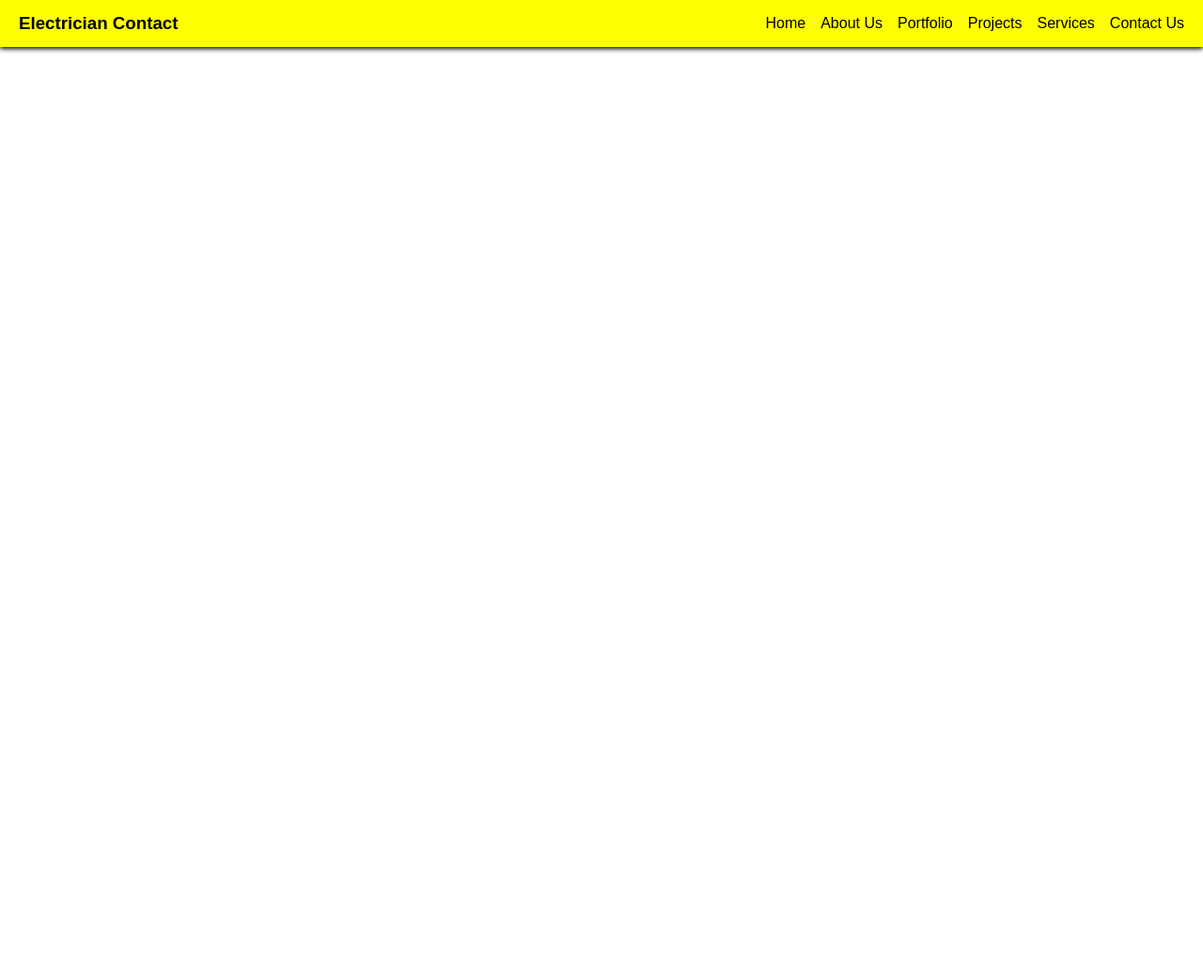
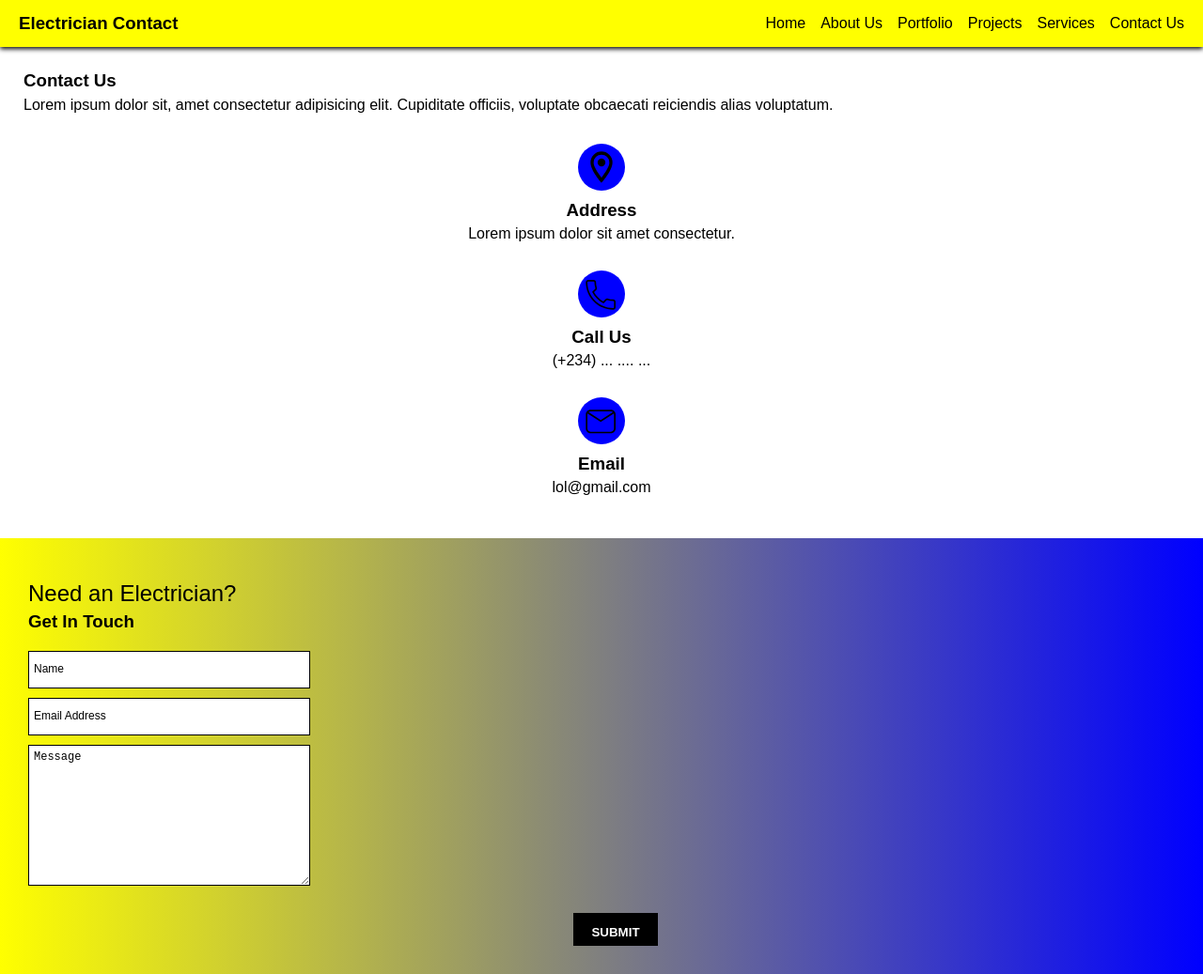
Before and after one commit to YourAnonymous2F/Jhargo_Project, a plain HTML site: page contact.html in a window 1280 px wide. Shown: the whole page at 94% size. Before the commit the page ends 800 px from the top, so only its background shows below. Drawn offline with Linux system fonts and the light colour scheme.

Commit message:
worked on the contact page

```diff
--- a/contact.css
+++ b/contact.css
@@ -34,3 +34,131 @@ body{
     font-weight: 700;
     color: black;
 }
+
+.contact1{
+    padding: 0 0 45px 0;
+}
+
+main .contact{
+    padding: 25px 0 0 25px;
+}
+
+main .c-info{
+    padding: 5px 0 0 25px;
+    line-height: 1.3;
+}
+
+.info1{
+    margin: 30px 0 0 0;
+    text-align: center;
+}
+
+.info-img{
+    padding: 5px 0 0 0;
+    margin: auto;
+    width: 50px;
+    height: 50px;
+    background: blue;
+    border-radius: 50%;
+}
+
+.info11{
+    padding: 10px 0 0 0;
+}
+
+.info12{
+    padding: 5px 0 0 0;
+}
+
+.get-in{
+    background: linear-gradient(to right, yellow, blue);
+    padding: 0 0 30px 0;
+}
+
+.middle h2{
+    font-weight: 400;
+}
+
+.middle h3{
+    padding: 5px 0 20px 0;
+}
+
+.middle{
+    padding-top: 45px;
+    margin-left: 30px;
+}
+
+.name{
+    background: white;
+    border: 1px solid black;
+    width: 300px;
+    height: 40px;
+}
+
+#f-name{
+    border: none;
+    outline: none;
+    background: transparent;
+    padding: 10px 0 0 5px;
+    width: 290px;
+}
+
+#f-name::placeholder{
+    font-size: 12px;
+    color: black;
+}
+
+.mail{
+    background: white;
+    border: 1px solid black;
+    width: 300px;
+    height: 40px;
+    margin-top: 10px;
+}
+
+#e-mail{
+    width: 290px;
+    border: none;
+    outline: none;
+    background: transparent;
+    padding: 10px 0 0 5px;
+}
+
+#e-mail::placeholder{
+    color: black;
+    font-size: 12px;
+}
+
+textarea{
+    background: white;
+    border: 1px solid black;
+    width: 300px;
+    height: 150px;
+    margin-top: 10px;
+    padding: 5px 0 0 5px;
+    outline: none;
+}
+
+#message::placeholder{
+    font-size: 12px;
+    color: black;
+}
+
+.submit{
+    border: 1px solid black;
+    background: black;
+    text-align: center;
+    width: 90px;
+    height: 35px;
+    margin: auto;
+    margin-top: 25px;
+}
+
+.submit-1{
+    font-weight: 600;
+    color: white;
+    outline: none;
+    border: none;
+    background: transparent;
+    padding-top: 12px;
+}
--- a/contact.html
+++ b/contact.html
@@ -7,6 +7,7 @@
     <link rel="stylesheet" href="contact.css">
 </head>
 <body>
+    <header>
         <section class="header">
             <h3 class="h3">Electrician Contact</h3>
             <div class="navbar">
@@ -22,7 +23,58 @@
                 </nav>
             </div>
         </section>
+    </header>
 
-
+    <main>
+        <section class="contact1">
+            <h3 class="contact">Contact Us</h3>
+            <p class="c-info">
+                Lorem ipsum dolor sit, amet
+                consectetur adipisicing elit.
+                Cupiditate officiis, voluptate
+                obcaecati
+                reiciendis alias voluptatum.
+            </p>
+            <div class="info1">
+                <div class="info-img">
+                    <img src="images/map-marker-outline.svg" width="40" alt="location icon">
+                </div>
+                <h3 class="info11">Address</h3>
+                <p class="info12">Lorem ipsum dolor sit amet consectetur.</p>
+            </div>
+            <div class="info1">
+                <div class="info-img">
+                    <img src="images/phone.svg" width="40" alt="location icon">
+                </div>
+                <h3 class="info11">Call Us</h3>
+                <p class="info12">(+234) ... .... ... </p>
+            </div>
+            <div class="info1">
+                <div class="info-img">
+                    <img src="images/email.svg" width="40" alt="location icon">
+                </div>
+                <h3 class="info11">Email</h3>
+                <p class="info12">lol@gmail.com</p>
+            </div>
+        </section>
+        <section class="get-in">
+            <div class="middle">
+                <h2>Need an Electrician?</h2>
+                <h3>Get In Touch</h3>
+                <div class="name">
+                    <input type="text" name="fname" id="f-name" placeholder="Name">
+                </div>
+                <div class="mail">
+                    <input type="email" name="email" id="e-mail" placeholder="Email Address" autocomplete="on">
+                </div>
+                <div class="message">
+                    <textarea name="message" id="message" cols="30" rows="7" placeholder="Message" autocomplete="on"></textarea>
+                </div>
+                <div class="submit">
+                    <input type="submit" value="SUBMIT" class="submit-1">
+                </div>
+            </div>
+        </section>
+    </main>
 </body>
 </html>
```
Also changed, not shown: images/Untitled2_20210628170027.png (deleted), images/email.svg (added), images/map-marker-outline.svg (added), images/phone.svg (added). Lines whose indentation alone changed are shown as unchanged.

===============

> [Your objective]:
Your reply should hold only the records, duplicated exactly, without any image.

> [Result of this exercise]:
Before and after one commit to YourAnonymous2F/Jhargo_Project, a plain HTML site: page contact.html in a window 1280 px wide. Shown: the whole page at 94% size. Before the commit the page ends 800 px from the top, so only its background shows below. Drawn offline with Linux system fonts and the light colour scheme.

Commit message:
worked on the contact page

```diff
--- a/contact.css
+++ b/contact.css
@@ -34,3 +34,131 @@ body{
     font-weight: 700;
     color: black;
 }
+
+.contact1{
+    padding: 0 0 45px 0;
+}
+
+main .contact{
+    padding: 25px 0 0 25px;
+}
+
+main .c-info{
+    padding: 5px 0 0 25px;
+    line-height: 1.3;
+}
+
+.info1{
+    margin: 30px 0 0 0;
+    text-align: center;
+}
+
+.info-img{
+    padding: 5px 0 0 0;
+    margin: auto;
+    width: 50px;
+    height: 50px;
+    background: blue;
+    border-radius: 50%;
+}
+
+.info11{
+    padding: 10px 0 0 0;
+}
+
+.info12{
+    padding: 5px 0 0 0;
+}
+
+.get-in{
+    background: linear-gradient(to right, yellow, blue);
+    padding: 0 0 30px 0;
+}
+
+.middle h2{
+    font-weight: 400;
+}
+
+.middle h3{
+    padding: 5px 0 20px 0;
+}
+
+.middle{
+    padding-top: 45px;
+    margin-left: 30px;
+}
+
+.name{
+    background: white;
+    border: 1px solid black;
+    width: 300px;
+    height: 40px;
+}
+
+#f-name{
+    border: none;
+    outline: none;
+    background: transparent;
+    padding: 10px 0 0 5px;
+    width: 290px;
+}
+
+#f-name::placeholder{
+    font-size: 12px;
+    color: black;
+}
+
+.mail{
+    background: white;
+    border: 1px solid black;
+    width: 300px;
+    height: 40px;
+    margin-top: 10px;
+}
+
+#e-mail{
+    width: 290px;
+    border: none;
+    outline: none;
+    background: transparent;
+    padding: 10px 0 0 5px;
+}
+
+#e-mail::placeholder{
+    color: black;
+    font-size: 12px;
+}
+
+textarea{
+    background: white;
+    border: 1px solid black;
+    width: 300px;
+    height: 150px;
+    margin-top: 10px;
+    padding: 5px 0 0 5px;
+    outline: none;
+}
+
+#message::placeholder{
+    font-size: 12px;
+    color: black;
+}
+
+.submit{
+    border: 1px solid black;
+    background: black;
+    text-align: center;
+    width: 90px;
+    height: 35px;
+    margin: auto;
+    margin-top: 25px;
+}
+
+.submit-1{
+    font-weight: 600;
+    color: white;
+    outline: none;
+    border: none;
+    background: transparent;
+    padding-top: 12px;
+}
--- a/contact.html
+++ b/contact.html
@@ -7,6 +7,7 @@
     <link rel="stylesheet" href="contact.css">
 </head>
 <body>
+    <header>
         <section class="header">
             <h3 class="h3">Electrician Contact</h3>
             <div class="navbar">
@@ -22,7 +23,58 @@
                 </nav>
             </div>
         </section>
+    </header>
 
-
+    <main>
+        <section class="contact1">
+            <h3 class="contact">Contact Us</h3>
+            <p class="c-info">
+                Lorem ipsum dolor sit, amet
+                consectetur adipisicing elit.
+                Cupiditate officiis, voluptate
+                obcaecati
+                reiciendis alias voluptatum.
+            </p>
+            <div class="info1">
+                <div class="info-img">
+                    <img src="images/map-marker-outline.svg" width="40" alt="location icon">
+                </div>
+                <h3 class="info11">Address</h3>
+                <p class="info12">Lorem ipsum dolor sit amet consectetur.</p>
+            </div>
+            <div class="info1">
+                <div class="info-img">
+                    <img src="images/phone.svg" width="40" alt="location icon">
+                </div>
+                <h3 class="info11">Call Us</h3>
+                <p class="info12">(+234) ... .... ... </p>
+            </div>
+            <div class="info1">
+                <div class="info-img">
+                    <img src="images/email.svg" width="40" alt="location icon">
+                </div>
+                <h3 class="info11">Email</h3>
+                <p class="info12">lol@gmail.com</p>
+            </div>
+        </section>
+        <section class="get-in">
+            <div class="middle">
+                <h2>Need an Electrician?</h2>
+                <h3>Get In Touch</h3>
+                <div class="name">
+                    <input type="text" name="fname" id="f-name" placeholder="Name">
+                </div>
+                <div class="mail">
+                    <input type="email" name="email" id="e-mail" placeholder="Email Address" autocomplete="on">
+                </div>
+                <div class="message">
+                    <textarea name="message" id="message" cols="30" rows="7" placeholder="Message" autocomplete="on"></textarea>
+                </div>
+                <div class="submit">
+                    <input type="submit" value="SUBMIT" class="submit-1">
+                </div>
+            </div>
+        </section>
+    </main>
 </body>
 </html>
```
Also changed, not shown: images/Untitled2_20210628170027.png (deleted), images/email.svg (added), images/map-marker-outline.svg (added), images/phone.svg (added). Lines whose indentation alone changed are shown as unchanged.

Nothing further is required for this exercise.